Third, transportation is about to be revolutionized, more fundamentally initially in rich countries than poor ones. The advent of the self-driving car will make it far more tolerable to undertake lengthy commutes between"spokes" of a large conurbation, rather than going to the hub, as is necessary on a railway or even a bus system. Currently, a 45-minute automobile commute is highly stressful and detracts massively from the commuter's productivity at work. With robots doing the driving that will no longer be the case; the commuter will be able to read the newspaper, catch up on his e-mail or play video games while the robots undertake the stress of driving.

The result will be that cities will no longer need to be like 19th-century London, in which commuters had to live on a railway line or within walking distance of their office/factory. Instead an office 40 miles from the center of a city will be staffed by people from the city itself (if young and affluent) from nearby suburbs (for the less affluent and those with families) and from cottages or mansions deep in the country (for older workers who prefer solitude to stress). With facilities in general spread more evenly, offices within the city itself will find themselves at a disadvantage because journeys into the city, narrowing into a small funnel of congestion, will be more subject to delay than journeys between ex-urban locations.

The final factor promoting de-urbanization will be real estate costs. The last 20 years of ultra-low interest rates have caused the costs of residential property in big cities to soar. This has already taken city housing out of reach of the young and modestly paid, but for those already on the"housing ladder" it has subsidized their lifestyle through massive capital gains that mortgage re-financings can turn into cash. Once interest rates return to normal levels much urban real estate will become completely unaffordable, as capital gains will turn into losses and thus no longer available to subsidize higher mortgage costs.
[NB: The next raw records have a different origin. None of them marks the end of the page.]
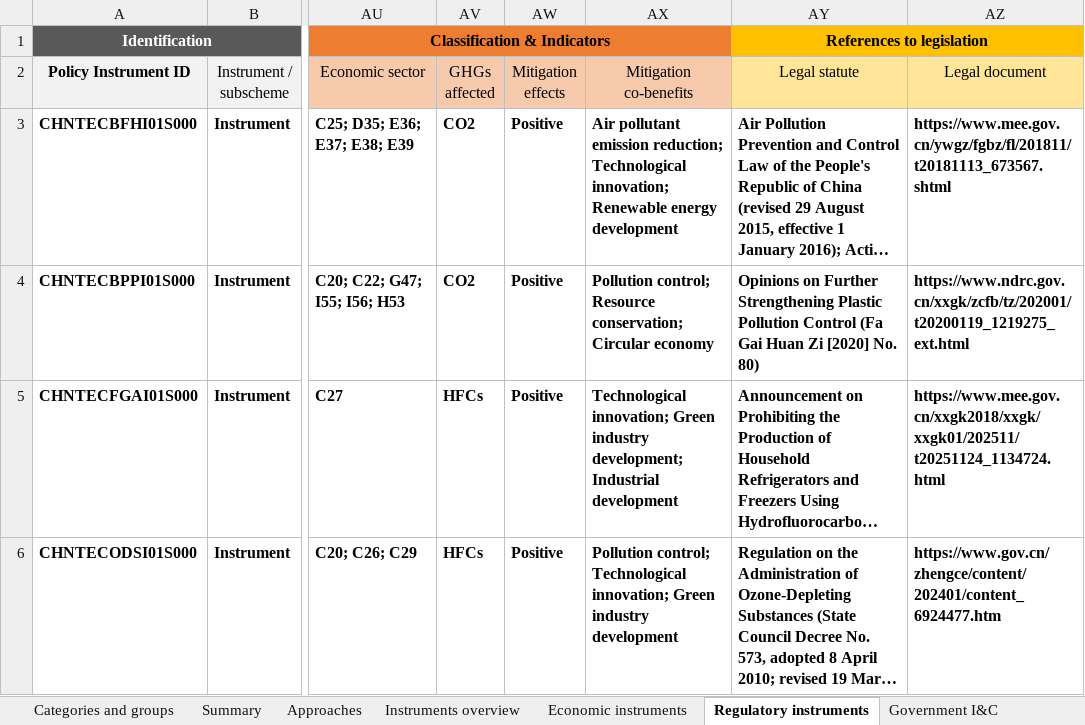
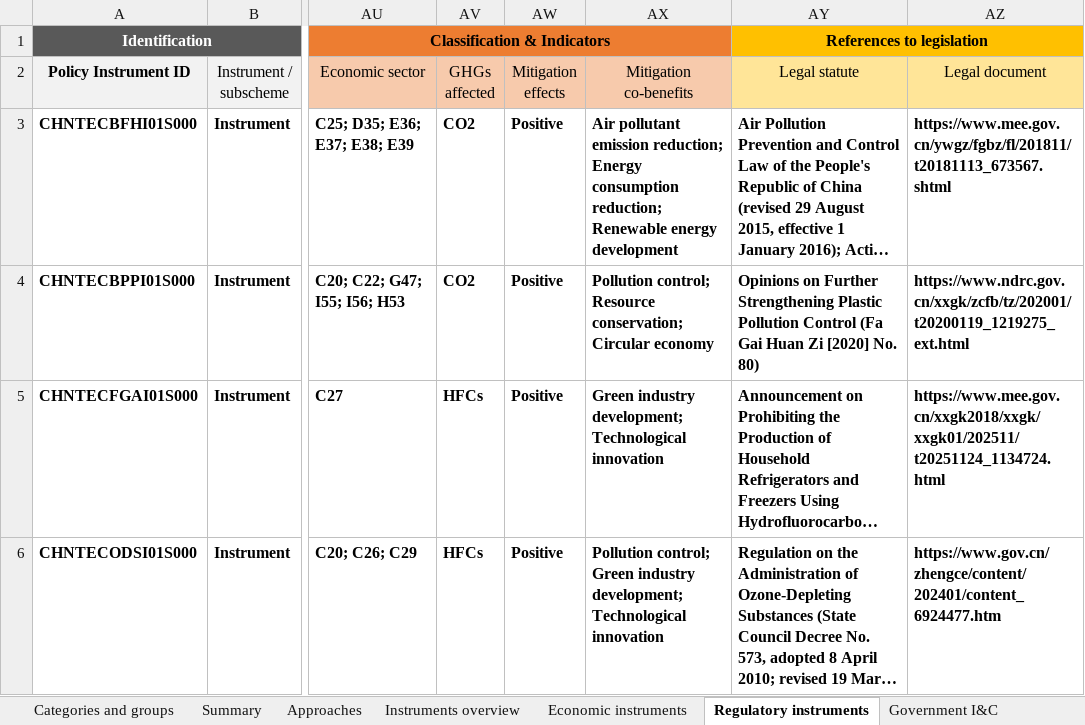
Before and after one commit to MGFPKU/CCPID, an Excel workbook: docs/CCPID_en.xlsx, sheet Regulatory instruments, drawn as a sheet; only a part is shown, gaps mark what is left out; long unchanged cells end in …; values as stored, in another font and other column widths than the file's, no borders; the diff covers the shown part only; the diff names each change by its address in the sheet, - before the commit and + after, or states it on an @@ line.

```diff
--- a/docs/CCPID_en.xlsx (sheet Regulatory instruments)
+++ b/docs/CCPID_en.xlsx (sheet Regulatory instruments)
-AX3 (Mitigation co-benefits): …emission reduction; Technological innovation; Renewable energy…
+AX3 (Mitigation co-benefits): …emission reduction; Energy consumption reduction; Renewable energy…
-AX5 (Mitigation co-benefits): Technological innovation; Green industry development; Industrial development
+AX5 (Mitigation co-benefits): Green industry development; Technological innovation
-AX6 (Mitigation co-benefits): Pollution control; Technological innovation; Green industry development
+AX6 (Mitigation co-benefits): Pollution control; Green industry development; Technological innovation
```
Also changed, not shown: 12 edited cells elsewhere in this sheet, sheet Economic instruments, sheet Government I&C, sheet Information instruments, sheet Voluntary approaches, docs/CCPID_cn.xlsx, outputs/CCPID_cn.xlsx, 13 other files.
That, together with an equivalent rise in office rents as landlords adjust for higher interest rates, will give cities a big competitive disadvantage compared to their outer suburbs and rural areas.

The move to cities is not inevitable. With two technological factors tending to oppose it, one already past and aimed at poor countries and one in the near future and aimed at rich countries - employment factors no longer requiring it and economics giving cities a competitive disadvantage - their magnetism is likely to reduce sharply over the next couple of decades. In wealthy countries at least they will suffer a loss of population and status similar to London in 1939-91. Suburban areas, small towns and the deep country will all benefit from this, both economically and socially - and the world will be a happier place.

Martin Hutchinson is the author of Great Conservatives (Academica Press, 2005) - details can be found on the website www.greatconservatives.com - and co-author with Professor Kevin Dowd of Alchemists of Loss (Wiley, 2010). Both are now available on Amazon.com, Great Conservatives only in a Kindle edition, Alchemists of Loss in both Kindle and print editions.

(Republished with permission from PrudentBear.com. Copyright 2005-13 David W Tice & Associates.)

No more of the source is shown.